BEGIN MATERIAL SUPPLIED

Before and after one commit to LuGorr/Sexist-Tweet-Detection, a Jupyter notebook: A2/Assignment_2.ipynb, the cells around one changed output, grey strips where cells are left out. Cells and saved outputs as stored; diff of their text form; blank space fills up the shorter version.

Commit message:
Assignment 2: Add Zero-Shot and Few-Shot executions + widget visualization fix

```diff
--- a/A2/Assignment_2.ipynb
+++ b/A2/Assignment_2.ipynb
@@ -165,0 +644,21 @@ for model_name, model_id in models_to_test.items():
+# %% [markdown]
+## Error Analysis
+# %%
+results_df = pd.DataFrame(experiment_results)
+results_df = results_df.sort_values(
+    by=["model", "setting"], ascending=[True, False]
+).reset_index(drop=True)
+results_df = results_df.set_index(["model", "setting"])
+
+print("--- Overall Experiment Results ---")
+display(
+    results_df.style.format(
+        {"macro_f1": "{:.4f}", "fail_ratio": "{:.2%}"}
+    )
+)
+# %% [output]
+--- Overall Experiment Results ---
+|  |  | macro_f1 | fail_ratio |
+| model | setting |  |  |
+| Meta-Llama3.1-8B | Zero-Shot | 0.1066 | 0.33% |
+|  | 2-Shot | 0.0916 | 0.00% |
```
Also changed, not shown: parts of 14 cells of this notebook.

END MATERIAL SUPPLIED

> _EXERCISE INSTRUCTIONS_: Each and every record above needs writing out exactly.

> _RESPONSE AREA_:
Before and after one commit to LuGorr/Sexist-Tweet-Detection, a Jupyter notebook: A2/Assignment_2.ipynb, the cells around one changed output, grey strips where cells are left out. Cells and saved outputs as stored; diff of their text form; blank space fills up the shorter version.

Commit message:
Assignment 2: Add Zero-Shot and Few-Shot executions + widget visualization fix

```diff
--- a/A2/Assignment_2.ipynb
+++ b/A2/Assignment_2.ipynb
@@ -165,0 +644,21 @@ for model_name, model_id in models_to_test.items():
+# %% [markdown]
+## Error Analysis
+# %%
+results_df = pd.DataFrame(experiment_results)
+results_df = results_df.sort_values(
+    by=["model", "setting"], ascending=[True, False]
+).reset_index(drop=True)
+results_df = results_df.set_index(["model", "setting"])
+
+print("--- Overall Experiment Results ---")
+display(
+    results_df.style.format(
+        {"macro_f1": "{:.4f}", "fail_ratio": "{:.2%}"}
+    )
+)
+# %% [output]
+--- Overall Experiment Results ---
+|  |  | macro_f1 | fail_ratio |
+| model | setting |  |  |
+| Meta-Llama3.1-8B | Zero-Shot | 0.1066 | 0.33% |
+|  | 2-Shot | 0.0916 | 0.00% |
```
Also changed, not shown: parts of 14 cells of this notebook.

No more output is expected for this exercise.